Task objective: Could you retype every record below exactly as it appears?
START Records to use
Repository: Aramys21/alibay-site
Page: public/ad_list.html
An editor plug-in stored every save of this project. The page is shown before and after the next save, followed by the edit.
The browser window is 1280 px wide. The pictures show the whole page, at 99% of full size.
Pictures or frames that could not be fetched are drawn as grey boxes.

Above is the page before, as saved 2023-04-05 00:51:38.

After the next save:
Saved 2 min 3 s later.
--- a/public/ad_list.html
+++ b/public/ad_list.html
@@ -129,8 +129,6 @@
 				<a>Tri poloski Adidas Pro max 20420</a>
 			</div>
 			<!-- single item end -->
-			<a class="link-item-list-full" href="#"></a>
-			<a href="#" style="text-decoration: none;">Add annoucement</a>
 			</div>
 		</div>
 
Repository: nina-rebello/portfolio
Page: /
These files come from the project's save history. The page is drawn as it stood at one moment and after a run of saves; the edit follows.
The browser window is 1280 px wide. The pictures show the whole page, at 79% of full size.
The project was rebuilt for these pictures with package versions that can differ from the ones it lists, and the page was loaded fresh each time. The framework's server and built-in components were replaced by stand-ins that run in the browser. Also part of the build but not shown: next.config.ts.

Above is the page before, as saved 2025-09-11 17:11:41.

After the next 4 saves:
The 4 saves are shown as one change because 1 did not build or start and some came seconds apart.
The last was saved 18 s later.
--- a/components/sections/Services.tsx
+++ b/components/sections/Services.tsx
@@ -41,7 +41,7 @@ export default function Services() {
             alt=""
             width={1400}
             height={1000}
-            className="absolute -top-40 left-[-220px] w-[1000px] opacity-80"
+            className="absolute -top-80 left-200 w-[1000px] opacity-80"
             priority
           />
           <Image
END Records to use
Written solution:
Repository: Aramys21/alibay-site
Page: public/ad_list.html
An editor plug-in stored every save of this project. The page is shown before and after the next save, followed by the edit.
The browser window is 1280 px wide. The pictures show the whole page, at 99% of full size.
Pictures or frames that could not be fetched are drawn as grey boxes.

Above is the page before, as saved 2023-04-05 00:51:38.

After the next save:
Saved 2 min 3 s later.
--- a/public/ad_list.html
+++ b/public/ad_list.html
@@ -129,8 +129,6 @@
 				<a>Tri poloski Adidas Pro max 20420</a>
 			</div>
 			<!-- single item end -->
-			<a class="link-item-list-full" href="#"></a>
-			<a href="#" style="text-decoration: none;">Add annoucement</a>
 			</div>
 		</div>
 
Repository: nina-rebello/portfolio
Page: /
These files come from the project's save history. The page is drawn as it stood at one moment and after a run of saves; the edit follows.
The browser window is 1280 px wide. The pictures show the whole page, at 79% of full size.
The project was rebuilt for these pictures with package versions that can differ from the ones it lists, and the page was loaded fresh each time. The framework's server and built-in components were replaced by stand-ins that run in the browser. Also part of the build but not shown: next.config.ts.

Above is the page before, as saved 2025-09-11 17:11:41.

After the next 4 saves:
The 4 saves are shown as one change because 1 did not build or start and some came seconds apart.
The last was saved 18 s later.
--- a/components/sections/Services.tsx
+++ b/components/sections/Services.tsx
@@ -41,7 +41,7 @@ export default function Services() {
             alt=""
             width={1400}
             height={1000}
-            className="absolute -top-40 left-[-220px] w-[1000px] opacity-80"
+            className="absolute -top-80 left-200 w-[1000px] opacity-80"
             priority
           />
           <Image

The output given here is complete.